I agree that sapient beings are more probable because they have many more internal states. But it also means that you and I are in the middle of IQ distribution in the universe, that is no superintelligence exists anywhere. This is grim. It is like DA for intelligence and it means that high intelligence post-humans are impossible.

Whoa whoa whoa. I don't think that sapient beings having more internal states makes them more likely to be selected. I was talking about the simulation argument I've advanced on this thread.

Our current model of the universe makes it seem easy and straightforward for superintelligence to exist.
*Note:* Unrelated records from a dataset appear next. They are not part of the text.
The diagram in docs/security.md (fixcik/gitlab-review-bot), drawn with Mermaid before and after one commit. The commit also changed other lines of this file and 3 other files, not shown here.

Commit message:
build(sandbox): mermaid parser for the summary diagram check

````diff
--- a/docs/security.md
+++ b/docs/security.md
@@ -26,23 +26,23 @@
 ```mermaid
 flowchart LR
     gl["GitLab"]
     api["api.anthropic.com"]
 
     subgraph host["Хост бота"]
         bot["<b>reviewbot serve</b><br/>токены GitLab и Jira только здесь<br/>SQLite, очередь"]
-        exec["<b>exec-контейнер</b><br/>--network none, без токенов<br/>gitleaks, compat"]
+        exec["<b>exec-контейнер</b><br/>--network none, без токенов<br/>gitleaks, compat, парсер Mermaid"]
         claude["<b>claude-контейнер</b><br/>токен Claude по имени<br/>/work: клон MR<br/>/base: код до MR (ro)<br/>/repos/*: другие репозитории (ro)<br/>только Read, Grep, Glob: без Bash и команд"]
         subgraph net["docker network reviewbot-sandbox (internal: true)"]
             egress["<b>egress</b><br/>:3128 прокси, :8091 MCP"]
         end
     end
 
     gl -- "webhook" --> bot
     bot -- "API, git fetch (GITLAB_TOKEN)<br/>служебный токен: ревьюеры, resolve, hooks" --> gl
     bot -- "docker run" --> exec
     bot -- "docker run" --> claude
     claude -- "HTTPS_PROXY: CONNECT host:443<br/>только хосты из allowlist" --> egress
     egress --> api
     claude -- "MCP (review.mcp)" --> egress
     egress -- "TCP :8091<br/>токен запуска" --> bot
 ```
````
Even if we were to wipe ourselves out, the fact that we live in a Big World means that superintelligence will always be taking most of the measure. This is precisely what I argued on this thread.

You long example is in fact about aliens who created DA for themselves. My idea was that you may use mediocracy logic for any reference class, from which you randomly chosen, and you could belong to several such classes simultaneously. But the class of observers who knows about DA, is special class because it will appear in any alien specie, and in any thought experiment. This class include such observers from all possible species and so we may speak about their distribution in the universe. Also such class is smallest and imply soonest Doom in DA. Even Carter who created DA in 1983 knew it, and as he was the only one at the moment in this class, he felt himself in danger.

Now I understand. But the fact that most humans do not comprehend the DA doesn't neutralize its effects on humanity, does it?

(I'm beginning to realize what a nightmare anthropics is.)

Comment by eitan_zohar on The Consequences of Dust Theory. · 2015-07-21T09:25:31.165Z · score: 1 (1 votes) · LW · GW

Measure. His arguments do not account for it.